Just search for accidental discharges, and it is surprising how many striker fired systems have accidental discharges. Many of the firearms depend on the holster to keep the gun from discharging, when the holster fails, owners get shot.
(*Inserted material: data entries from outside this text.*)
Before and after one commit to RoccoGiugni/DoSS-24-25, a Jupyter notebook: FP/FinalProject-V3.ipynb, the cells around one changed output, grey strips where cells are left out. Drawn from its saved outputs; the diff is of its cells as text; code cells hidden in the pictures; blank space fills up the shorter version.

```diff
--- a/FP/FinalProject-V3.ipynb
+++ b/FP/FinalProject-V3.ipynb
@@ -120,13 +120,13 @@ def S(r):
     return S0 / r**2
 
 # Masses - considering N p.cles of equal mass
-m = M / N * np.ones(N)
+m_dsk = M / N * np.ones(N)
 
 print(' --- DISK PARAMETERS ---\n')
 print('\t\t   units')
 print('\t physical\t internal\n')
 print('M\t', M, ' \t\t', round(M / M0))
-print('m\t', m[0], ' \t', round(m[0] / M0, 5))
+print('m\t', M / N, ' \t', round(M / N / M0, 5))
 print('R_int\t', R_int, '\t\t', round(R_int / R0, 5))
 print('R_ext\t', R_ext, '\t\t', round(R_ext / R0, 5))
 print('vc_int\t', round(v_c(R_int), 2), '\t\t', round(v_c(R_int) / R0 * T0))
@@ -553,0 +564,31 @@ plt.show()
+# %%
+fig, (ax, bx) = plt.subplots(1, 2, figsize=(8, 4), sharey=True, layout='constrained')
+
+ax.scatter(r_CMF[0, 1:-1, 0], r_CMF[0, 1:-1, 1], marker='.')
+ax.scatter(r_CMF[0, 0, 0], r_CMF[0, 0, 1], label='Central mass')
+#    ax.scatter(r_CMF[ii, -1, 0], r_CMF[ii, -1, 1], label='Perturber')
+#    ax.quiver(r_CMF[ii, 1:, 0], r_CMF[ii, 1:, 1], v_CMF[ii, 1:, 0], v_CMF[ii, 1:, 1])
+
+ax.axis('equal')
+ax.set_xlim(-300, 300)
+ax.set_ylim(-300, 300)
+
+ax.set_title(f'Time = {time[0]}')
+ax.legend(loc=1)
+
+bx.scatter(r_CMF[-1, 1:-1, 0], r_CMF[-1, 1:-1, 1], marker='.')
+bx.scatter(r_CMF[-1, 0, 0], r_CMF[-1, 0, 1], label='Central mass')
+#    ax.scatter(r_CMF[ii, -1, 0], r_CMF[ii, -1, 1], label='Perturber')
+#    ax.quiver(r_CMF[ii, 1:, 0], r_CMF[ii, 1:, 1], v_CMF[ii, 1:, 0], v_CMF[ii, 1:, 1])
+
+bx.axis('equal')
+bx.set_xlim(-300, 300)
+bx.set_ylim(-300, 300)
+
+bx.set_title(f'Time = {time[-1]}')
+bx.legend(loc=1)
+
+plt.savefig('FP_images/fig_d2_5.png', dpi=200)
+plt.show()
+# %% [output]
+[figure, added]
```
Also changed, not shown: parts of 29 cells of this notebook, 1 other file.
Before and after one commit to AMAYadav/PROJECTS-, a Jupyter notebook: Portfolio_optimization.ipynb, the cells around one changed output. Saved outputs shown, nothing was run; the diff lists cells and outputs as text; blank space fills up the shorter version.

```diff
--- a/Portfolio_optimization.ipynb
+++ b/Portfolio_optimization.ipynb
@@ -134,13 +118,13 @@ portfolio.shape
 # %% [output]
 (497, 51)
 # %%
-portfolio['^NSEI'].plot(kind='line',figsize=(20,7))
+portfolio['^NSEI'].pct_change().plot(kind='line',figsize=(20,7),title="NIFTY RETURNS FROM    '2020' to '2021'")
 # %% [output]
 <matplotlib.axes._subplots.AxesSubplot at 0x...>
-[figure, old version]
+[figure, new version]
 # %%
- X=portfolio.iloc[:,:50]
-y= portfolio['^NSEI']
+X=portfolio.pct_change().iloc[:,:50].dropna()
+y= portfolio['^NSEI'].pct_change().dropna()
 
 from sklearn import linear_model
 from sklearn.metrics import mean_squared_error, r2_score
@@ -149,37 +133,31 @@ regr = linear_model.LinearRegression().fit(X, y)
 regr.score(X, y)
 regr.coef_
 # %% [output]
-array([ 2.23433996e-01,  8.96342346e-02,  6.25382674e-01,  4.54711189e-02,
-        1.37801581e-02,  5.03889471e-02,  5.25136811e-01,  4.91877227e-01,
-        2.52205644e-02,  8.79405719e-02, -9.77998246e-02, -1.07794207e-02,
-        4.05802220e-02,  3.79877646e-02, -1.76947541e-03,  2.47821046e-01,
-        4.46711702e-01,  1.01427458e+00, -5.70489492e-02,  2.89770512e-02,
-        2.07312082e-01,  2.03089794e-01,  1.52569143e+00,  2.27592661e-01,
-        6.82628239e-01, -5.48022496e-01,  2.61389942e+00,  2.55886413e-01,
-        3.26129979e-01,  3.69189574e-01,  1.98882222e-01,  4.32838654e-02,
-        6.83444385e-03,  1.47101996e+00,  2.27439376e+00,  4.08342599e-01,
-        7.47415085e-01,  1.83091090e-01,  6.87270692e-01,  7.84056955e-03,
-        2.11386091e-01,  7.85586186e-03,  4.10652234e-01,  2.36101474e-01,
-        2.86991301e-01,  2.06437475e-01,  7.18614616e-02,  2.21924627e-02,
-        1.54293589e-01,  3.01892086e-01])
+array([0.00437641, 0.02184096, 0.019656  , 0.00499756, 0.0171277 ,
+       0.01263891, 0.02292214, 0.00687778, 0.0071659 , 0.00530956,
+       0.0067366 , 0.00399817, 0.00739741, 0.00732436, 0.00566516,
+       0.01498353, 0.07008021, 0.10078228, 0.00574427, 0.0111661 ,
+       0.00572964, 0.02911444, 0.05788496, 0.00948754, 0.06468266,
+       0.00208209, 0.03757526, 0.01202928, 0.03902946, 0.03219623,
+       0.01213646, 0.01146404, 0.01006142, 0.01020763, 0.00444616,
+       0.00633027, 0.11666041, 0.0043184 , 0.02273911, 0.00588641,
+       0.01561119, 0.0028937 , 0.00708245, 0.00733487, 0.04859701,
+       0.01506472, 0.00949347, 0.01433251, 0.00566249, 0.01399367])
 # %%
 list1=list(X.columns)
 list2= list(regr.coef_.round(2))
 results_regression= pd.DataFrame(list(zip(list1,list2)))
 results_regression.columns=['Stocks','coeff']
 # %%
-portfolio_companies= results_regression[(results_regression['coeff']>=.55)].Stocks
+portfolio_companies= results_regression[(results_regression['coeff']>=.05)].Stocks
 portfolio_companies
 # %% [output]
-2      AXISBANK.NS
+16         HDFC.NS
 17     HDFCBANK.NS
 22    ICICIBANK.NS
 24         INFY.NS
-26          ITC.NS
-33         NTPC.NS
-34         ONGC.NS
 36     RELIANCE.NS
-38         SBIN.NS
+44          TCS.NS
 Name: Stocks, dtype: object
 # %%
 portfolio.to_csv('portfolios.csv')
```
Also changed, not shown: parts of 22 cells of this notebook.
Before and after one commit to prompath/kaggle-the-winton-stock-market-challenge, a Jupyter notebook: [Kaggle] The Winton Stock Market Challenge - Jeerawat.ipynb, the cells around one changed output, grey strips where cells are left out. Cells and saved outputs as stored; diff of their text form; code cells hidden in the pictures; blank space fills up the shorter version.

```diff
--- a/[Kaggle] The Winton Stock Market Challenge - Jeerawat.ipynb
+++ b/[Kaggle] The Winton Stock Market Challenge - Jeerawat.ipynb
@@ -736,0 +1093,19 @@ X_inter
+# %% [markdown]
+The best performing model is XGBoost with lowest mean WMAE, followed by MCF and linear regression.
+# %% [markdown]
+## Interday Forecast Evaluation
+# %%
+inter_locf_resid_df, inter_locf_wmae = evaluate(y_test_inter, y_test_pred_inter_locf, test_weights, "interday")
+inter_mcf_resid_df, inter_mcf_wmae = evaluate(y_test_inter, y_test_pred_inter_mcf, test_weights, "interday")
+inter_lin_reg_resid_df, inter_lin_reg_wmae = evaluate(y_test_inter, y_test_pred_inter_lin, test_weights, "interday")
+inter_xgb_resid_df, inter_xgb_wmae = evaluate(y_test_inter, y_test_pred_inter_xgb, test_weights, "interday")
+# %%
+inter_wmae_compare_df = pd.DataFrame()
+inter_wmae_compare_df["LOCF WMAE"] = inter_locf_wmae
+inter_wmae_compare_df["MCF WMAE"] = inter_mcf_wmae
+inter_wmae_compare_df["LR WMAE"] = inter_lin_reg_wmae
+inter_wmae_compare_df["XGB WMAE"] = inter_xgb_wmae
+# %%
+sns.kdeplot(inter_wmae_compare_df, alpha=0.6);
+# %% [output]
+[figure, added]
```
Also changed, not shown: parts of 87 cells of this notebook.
Risk is real, it can be quantified, if the data is there, but in the final analysis, individual's attitudes towards risk is highly variable. If you are receiving advice from a guy who thinks it is safe to drive a motorcycle without a helmet, and it is perfectly OK to stand on the seat when it is moving, that individual has a high threshold for risk. Might be higher than yours. If you don't feel safe with that pistol, find one you do feel safe.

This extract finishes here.